Fourteen percent of pickups were leased in 2014, compared to below three percent in 2010, according to Automotive News citing J.D Power data. While that expansion is massive, trucks still slightly lag the industry lease average of 20 percent of vehicles.
For automakers and dealers, leasing can be a double-edged sword. On one side, additional sales are always welcome. On the other, the companies need to predict residual values just right to make a profit, and showrooms still have to sell the trucks when they come back. Right now, there's a boost thanks to the strong resale that's expected from the latest trucks and peaking used car prices. Growing pre-owned inventory is predicted to possibly change that picture as soon as later this year, however.
"It's nice upside, but we're not building our strategy around it," Duncan Aldred, Buick and GMC boss, said about truck leasing to Automotive News.
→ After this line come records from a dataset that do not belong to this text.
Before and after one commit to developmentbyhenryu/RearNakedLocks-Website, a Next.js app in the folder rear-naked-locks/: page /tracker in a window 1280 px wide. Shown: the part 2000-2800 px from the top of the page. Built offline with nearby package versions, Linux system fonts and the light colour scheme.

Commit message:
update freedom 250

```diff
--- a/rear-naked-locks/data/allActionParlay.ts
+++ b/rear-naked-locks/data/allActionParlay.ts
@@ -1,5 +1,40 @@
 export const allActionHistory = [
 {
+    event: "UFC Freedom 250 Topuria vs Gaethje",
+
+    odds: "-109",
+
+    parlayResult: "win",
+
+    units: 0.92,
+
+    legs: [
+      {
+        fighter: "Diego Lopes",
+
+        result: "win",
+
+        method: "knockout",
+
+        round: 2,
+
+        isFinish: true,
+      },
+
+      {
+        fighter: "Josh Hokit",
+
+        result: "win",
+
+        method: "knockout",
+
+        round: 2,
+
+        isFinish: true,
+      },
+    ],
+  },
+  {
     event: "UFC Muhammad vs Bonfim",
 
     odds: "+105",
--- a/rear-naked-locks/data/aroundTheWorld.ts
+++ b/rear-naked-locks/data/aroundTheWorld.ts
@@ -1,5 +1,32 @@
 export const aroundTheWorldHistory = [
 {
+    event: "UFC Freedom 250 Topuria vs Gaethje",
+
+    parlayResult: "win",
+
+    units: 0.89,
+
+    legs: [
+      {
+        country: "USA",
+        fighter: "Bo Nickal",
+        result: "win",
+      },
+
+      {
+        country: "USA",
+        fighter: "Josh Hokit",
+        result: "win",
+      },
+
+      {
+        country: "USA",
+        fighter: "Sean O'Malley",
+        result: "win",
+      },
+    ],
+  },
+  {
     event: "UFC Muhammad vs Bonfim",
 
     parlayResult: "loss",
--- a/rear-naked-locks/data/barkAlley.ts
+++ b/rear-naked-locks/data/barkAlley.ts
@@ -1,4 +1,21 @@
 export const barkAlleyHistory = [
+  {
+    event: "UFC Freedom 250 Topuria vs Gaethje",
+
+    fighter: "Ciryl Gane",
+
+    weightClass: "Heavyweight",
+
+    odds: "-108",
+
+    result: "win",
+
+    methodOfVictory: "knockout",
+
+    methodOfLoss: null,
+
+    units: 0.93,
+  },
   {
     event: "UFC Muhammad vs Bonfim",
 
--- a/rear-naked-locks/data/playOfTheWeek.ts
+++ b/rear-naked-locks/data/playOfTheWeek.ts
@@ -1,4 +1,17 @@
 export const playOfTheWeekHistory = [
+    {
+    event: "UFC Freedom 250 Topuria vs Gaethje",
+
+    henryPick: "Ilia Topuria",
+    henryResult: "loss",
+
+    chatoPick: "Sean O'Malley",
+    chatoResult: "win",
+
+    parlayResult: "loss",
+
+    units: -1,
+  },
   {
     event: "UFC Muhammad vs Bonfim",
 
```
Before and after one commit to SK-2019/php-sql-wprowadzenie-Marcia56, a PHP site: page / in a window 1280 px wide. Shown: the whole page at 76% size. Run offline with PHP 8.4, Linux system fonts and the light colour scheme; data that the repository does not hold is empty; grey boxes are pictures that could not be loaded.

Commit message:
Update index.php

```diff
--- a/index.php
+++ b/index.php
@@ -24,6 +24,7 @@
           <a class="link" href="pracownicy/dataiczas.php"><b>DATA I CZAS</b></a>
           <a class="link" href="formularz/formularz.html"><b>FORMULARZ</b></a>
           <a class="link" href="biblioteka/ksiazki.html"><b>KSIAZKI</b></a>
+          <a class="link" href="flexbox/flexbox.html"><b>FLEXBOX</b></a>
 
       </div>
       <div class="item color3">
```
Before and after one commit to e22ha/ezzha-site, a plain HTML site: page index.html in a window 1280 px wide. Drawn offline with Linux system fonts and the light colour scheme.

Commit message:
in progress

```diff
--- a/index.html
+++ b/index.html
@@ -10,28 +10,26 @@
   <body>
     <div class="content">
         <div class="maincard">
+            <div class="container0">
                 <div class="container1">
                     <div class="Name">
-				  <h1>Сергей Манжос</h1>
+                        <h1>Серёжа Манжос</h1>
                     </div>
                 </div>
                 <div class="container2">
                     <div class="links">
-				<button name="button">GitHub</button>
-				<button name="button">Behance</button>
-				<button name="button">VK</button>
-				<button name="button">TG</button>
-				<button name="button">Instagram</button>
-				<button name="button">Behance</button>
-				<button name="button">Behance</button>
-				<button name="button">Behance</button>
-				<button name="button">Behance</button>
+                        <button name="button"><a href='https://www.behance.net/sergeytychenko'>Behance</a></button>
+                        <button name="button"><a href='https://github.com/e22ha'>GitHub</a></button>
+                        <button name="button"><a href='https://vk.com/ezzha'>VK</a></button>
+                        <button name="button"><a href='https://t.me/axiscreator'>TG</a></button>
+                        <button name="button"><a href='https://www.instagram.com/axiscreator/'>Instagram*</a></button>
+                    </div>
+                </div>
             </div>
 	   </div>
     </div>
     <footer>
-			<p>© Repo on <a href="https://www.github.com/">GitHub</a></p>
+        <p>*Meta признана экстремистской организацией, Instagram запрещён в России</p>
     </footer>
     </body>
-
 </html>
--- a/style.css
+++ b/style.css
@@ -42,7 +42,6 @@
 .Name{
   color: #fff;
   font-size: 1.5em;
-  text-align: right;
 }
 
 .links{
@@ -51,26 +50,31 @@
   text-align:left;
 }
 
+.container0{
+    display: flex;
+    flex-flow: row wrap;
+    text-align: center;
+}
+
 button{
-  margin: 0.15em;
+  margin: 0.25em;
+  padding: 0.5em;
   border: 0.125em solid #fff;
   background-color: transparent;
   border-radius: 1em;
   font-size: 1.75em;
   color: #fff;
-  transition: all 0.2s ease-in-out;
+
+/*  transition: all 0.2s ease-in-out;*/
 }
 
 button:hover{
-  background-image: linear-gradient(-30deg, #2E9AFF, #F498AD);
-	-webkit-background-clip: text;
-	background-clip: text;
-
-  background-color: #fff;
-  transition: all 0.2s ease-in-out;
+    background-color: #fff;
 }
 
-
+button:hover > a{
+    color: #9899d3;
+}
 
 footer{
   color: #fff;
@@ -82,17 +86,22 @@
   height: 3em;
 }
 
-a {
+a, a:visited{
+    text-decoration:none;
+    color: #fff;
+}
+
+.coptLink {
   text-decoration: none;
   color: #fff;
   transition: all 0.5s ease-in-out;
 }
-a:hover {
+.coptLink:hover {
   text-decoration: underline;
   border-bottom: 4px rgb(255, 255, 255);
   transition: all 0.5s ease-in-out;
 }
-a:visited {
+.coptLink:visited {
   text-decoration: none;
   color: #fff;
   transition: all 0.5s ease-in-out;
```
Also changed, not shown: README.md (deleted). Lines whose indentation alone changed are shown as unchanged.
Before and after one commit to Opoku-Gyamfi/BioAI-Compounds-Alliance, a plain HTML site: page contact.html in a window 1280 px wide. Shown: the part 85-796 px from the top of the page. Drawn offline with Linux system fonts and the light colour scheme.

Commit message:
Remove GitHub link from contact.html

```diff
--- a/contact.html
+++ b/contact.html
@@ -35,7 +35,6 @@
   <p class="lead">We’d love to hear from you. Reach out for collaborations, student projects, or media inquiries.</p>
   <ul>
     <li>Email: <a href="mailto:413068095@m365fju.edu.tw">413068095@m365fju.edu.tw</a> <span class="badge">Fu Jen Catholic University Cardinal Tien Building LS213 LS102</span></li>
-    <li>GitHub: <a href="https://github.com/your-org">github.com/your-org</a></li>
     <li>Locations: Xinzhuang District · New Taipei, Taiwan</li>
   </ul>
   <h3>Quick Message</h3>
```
From a buyer's perspective, the upside of leasing is fairly easy to understand. Thanks to cutting-edge tech and more luxurious interiors, pickup transaction prices are on the rise. As opposed to buying, this alternative offers customers a lower monthly payment and lets them turn the model in to get the latest gadgets three or four years down the line. We'll see how it all plays out for both sides over the next few years.